**Activity**
Reproduce the records exactly. Leave the pictures out.

**Before-and-after change data**
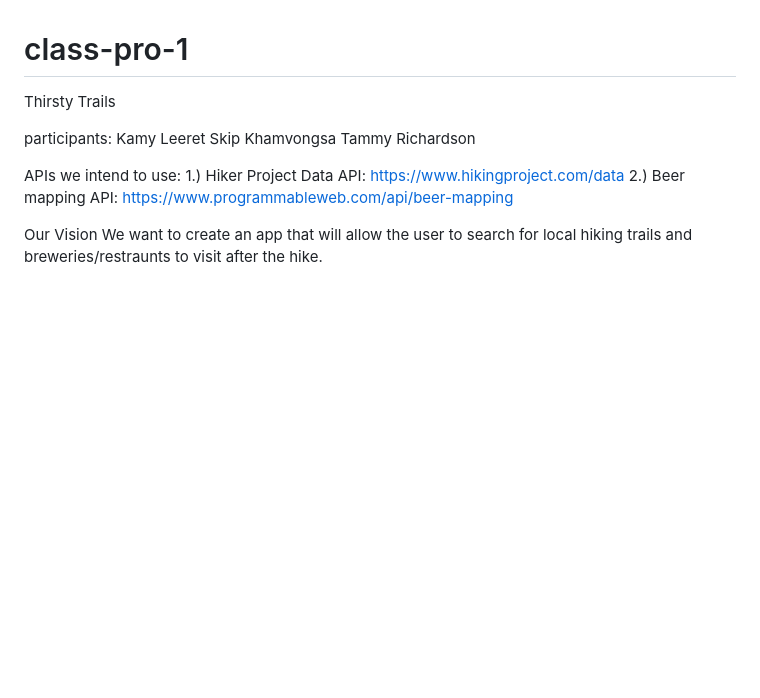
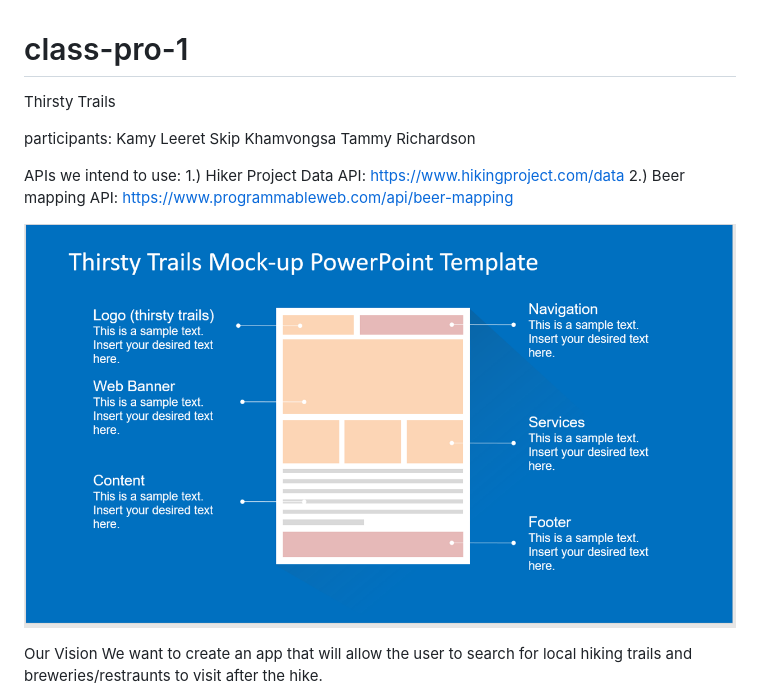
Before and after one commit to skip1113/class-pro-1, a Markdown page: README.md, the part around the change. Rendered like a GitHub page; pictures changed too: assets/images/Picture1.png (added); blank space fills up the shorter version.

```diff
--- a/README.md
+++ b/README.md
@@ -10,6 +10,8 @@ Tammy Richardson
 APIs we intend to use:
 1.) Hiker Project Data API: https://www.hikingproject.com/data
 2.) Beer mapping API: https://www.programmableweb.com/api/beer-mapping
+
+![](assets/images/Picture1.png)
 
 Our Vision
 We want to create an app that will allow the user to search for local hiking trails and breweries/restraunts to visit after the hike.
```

**Result**
Before and after one commit to skip1113/class-pro-1, a Markdown page: README.md, the part around the change. Rendered like a GitHub page; pictures changed too: assets/images/Picture1.png (added); blank space fills up the shorter version.

```diff
--- a/README.md
+++ b/README.md
@@ -10,6 +10,8 @@ Tammy Richardson
 APIs we intend to use:
 1.) Hiker Project Data API: https://www.hikingproject.com/data
 2.) Beer mapping API: https://www.programmableweb.com/api/beer-mapping
+
+![](assets/images/Picture1.png)
 
 Our Vision
 We want to create an app that will allow the user to search for local hiking trails and breweries/restraunts to visit after the hike.
```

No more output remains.